The market runs year-round on Sundays from 9 a.m. to 2 p.m. and sells goods from handmade soaps and candles to organic dog food. It attracts about 2,000 people per week during the busiest season, from December through April.
The market is now switching hands from The Market Company Inc. (TMCI) to The Green Market Co-op, a non-profit organization created by Gigi Gimenez and Susan Muci, who have been vendors at the market for the past two years.
The co-op is requiring that all vendors have insurance, use biodegradable bags, pay booth rent in advance and use a shuttle bus to travel from the parking lot at Pinecrest Elementary School, 10250 SW 57th Ave., to Pinecrest Gardens, 11000 S. Red Rd.
“It started very reasonable, now it’s ridiculous,” said Floyd “Flip” Camp of Flip’s Country Kettle Corn, who has been a vendor at Pinecrest for four years. “They’re price-gouging everybody.”
The feud can be traced to the city’s decision in 2012 to raise the rent it charged to TMCI from $1,000 to $1,400 per week. The village says it raised the rent because the number of vendors had grown from the 40 allowed under the contract to 65. But the company passed the village’s rent increase to vendors, who complained to the village. The Village Council responded by seeking a new management company.
The co-op agreed to pay the higher rent and to lower the vendors’ rent.
While TMCI charged $80 to $100, the co-op is charging $60 in November, $75 in December through April and $45 in May through October. They also said produce vendors will be charged only $25 year-round.
But the co-op generated new complaints from vendors. For one thing, the new organization was short on cash and asked vendors to pay their rent in advance.
“We are $22,000 short after giving the produce vendors that discount,’ said Gimenez, who started the co-op with Muci this summer.
Yet vendors like Flip don’t like the idea of paying in advance.
“Don’t come to me and say ‘I got the bid, but I need money,’ and then say that the spot I want, I have to pay for in advance,” he said.
Other vendors don’t like the new insurance and biodegradable-bag requirements
Bob Kasselakis has been selling Greek gyros with his wife Fotini at the market for three years. He said they are not returning because of the new rules.
“We have nothing against the new management. It’s good to have some rules, but with too many, we cannot work,” he said, referring to the biodegradable bags he must purchase and the shuttle bus he needs to take. “If Pinecrest finds someone else, we will stay, but for the new people, we are not going to return.”
Gimenez said vendors can buy bags in bulk to save on shipping costs, and the cost of the shuttle will be included in the rent.
“We’ll work with you, except from what is law and what’s in our contract,” she said, adding that all vendors — particularly produce vendors who have never needed insurance under TMCI – must be insured.
Gimenez said she is willing to work with the vendors to help keep them at the market.
“We’re only trying to do good here,” she said. “Anybody could have stepped up, and not many people did.”
Flip said his wife wrote a proposal to be hired as a city employee solely to coordinate the market.

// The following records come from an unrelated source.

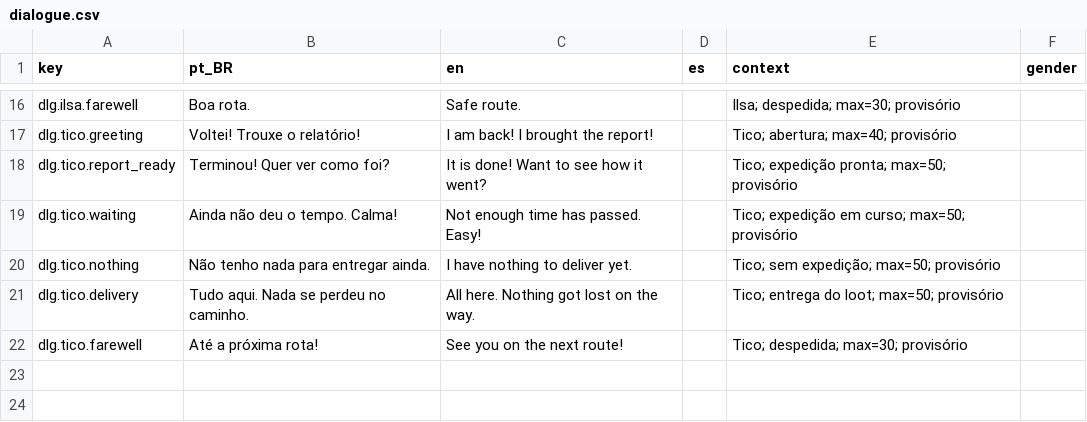
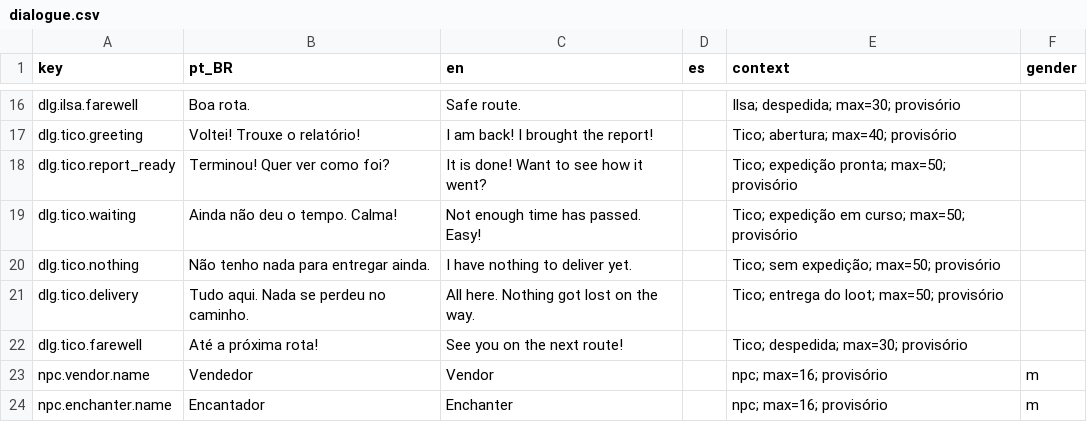
Before and after one commit to Willvinicius2/echoes-of-the-shatter, a CSV file: EchoesOfTheShatter/Content/Data/Loc/dialogue.csv, drawn as a sheet; only a part is shown, gaps mark what is left out; the diff names each change by its address in the sheet, - before the commit and + after, or states it on an @@ line.

```diff
--- a/EchoesOfTheShatter/Content/Data/Loc/dialogue.csv
+++ b/EchoesOfTheShatter/Content/Data/Loc/dialogue.csv
+row 23: npc.vendor.name | Vendedor | Vendor |  | npc; max=16; provisório | m
+row 24: npc.enchanter.name | Encantador | Enchanter |  | npc; max=16; provisório | m
```
Also changed, not shown: EchoesOfTheShatter/Content/Data/Loc/content.csv, EchoesOfTheShatter/Content/Data/Loc/ui.csv, 18 other files.
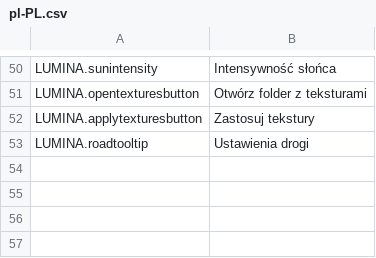
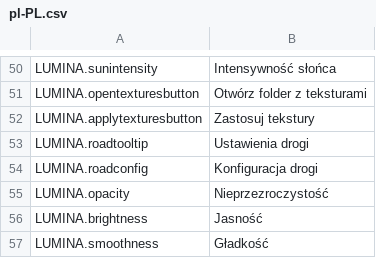
Before and after one commit to NyokoDev/LuminaCS2, a CSV file: l10n/pl-PL.csv, drawn as a sheet; only a part is shown, gaps mark what is left out; the diff names each change by its address in the sheet, - before the commit and + after, or states it on an @@ line.

```diff
--- a/l10n/pl-PL.csv
+++ b/l10n/pl-PL.csv
+row 54: LUMINA.roadconfig | Konfiguracja drogi
+row 55: LUMINA.opacity | Nieprzezroczystość
+row 56: LUMINA.brightness | Jasność
+row 57: LUMINA.smoothness | Gładkość
```
Also changed, not shown: l10n/fr-FR.csv, l10n/it-IT.csv, 14 other files.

And Jerry Sanchez of Jerry’s Here Farm Fresh — the market’s largest produce vendor, who has vended every Sunday since it began at Gardner’s Market when it was still in Pinecrest, more than 10 years ago — submitted a proposal but it was not accepted because it was turned in late.
Carlos Fernandez of the Coconut Grove Farms sells produce and grass-fed beef, and he said he doesn’t think the new co-op is being realistic.
Fernandez lost $4,000 this summer because of days the market shut down due to heavy rains. Sometimes, TMCI gave rain discounts, but as a brand new organization with little money to start with, the co-op will not be able to do so.
Cindy Rich, a Pinecrest resident and customer of the market, said she thinks the village should operate the market to alleviate the extra costs to the vendors.
“It’s like having a middle man in between,” Rich said. “What I want to see happen is just more for the people and by the people.”
Village Manager Yocelyn Galiano Gomez said “the village did consider the in-house option. The only reason we didn’t go with it was because traditionally we contract out to keep staff at a minimum. That’s just our business model.”
The village will take in nearly $70,000 this year from the co-op’s weekly fee. The revenue the farmer’s market brings offsets only a small portion of the $1.5 million cost of maintaining Pinecrest Gardens, according to Galiano Gomez.
Not all vendors are upset with the changes.
Zak the Baker has been selling bread at the market for a year and a half and he said he’s not concerned at all.
“In the beginning there are all these new rules,” he said. “It will be back to the same thing once the rhetoric is over.”
Gimenez and Muci said they just want a chance.
“What the market needs right now is a moment of peace to get itself on its feet,” said Gimenez. “Give us a chance to at least have our first day.”